--- EXERCISE INPUTS Enclosed Below ---

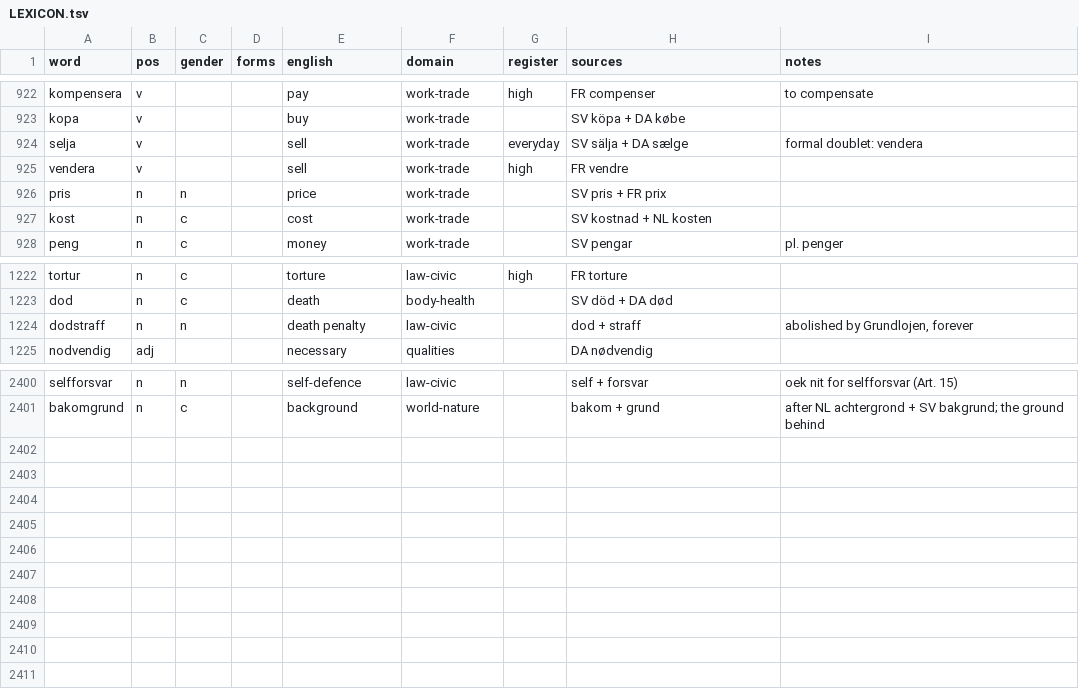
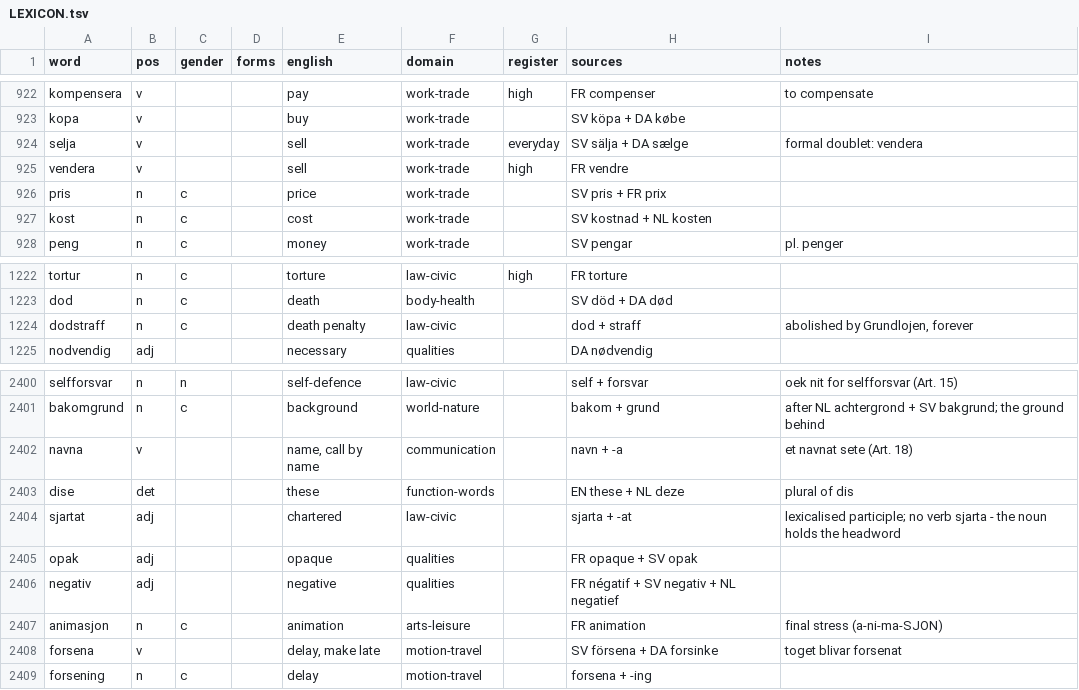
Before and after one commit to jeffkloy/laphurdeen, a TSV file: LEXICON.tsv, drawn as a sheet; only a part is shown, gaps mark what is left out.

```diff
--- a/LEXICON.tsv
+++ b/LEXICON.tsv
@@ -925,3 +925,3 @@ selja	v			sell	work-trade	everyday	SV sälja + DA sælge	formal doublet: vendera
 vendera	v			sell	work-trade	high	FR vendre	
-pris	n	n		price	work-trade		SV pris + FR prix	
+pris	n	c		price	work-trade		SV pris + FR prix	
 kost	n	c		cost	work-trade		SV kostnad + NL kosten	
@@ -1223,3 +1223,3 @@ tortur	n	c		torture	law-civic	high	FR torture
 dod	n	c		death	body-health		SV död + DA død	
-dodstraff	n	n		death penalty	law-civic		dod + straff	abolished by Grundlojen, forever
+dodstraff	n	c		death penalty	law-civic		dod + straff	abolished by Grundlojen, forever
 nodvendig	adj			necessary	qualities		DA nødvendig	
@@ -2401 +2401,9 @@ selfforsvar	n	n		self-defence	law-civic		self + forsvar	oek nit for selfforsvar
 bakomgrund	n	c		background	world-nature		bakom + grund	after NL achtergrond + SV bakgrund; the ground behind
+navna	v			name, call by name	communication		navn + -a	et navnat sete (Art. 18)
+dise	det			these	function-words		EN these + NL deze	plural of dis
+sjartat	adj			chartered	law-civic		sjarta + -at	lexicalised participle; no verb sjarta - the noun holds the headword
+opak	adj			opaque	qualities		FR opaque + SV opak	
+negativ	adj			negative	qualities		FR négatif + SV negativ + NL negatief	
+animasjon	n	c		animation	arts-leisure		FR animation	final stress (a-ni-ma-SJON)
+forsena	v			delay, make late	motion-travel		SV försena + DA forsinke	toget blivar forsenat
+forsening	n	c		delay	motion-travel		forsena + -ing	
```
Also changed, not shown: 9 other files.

--- End of Enclosed EXERCISE INPUTS ---

PROBLEM | Please repeat the listing precisely, excluding the pictures it contains.

OUTPUT FOR THIS TASK |
Before and after one commit to jeffkloy/laphurdeen, a TSV file: LEXICON.tsv, drawn as a sheet; only a part is shown, gaps mark what is left out.

```diff
--- a/LEXICON.tsv
+++ b/LEXICON.tsv
@@ -925,3 +925,3 @@ selja	v			sell	work-trade	everyday	SV sälja + DA sælge	formal doublet: vendera
 vendera	v			sell	work-trade	high	FR vendre	
-pris	n	n		price	work-trade		SV pris + FR prix	
+pris	n	c		price	work-trade		SV pris + FR prix	
 kost	n	c		cost	work-trade		SV kostnad + NL kosten	
@@ -1223,3 +1223,3 @@ tortur	n	c		torture	law-civic	high	FR torture
 dod	n	c		death	body-health		SV död + DA død	
-dodstraff	n	n		death penalty	law-civic		dod + straff	abolished by Grundlojen, forever
+dodstraff	n	c		death penalty	law-civic		dod + straff	abolished by Grundlojen, forever
 nodvendig	adj			necessary	qualities		DA nødvendig	
@@ -2401 +2401,9 @@ selfforsvar	n	n		self-defence	law-civic		self + forsvar	oek nit for selfforsvar
 bakomgrund	n	c		background	world-nature		bakom + grund	after NL achtergrond + SV bakgrund; the ground behind
+navna	v			name, call by name	communication		navn + -a	et navnat sete (Art. 18)
+dise	det			these	function-words		EN these + NL deze	plural of dis
+sjartat	adj			chartered	law-civic		sjarta + -at	lexicalised participle; no verb sjarta - the noun holds the headword
+opak	adj			opaque	qualities		FR opaque + SV opak	
+negativ	adj			negative	qualities		FR négatif + SV negativ + NL negatief	
+animasjon	n	c		animation	arts-leisure		FR animation	final stress (a-ni-ma-SJON)
+forsena	v			delay, make late	motion-travel		SV försena + DA forsinke	toget blivar forsenat
+forsening	n	c		delay	motion-travel		forsena + -ing	
```
Also changed, not shown: 9 other files.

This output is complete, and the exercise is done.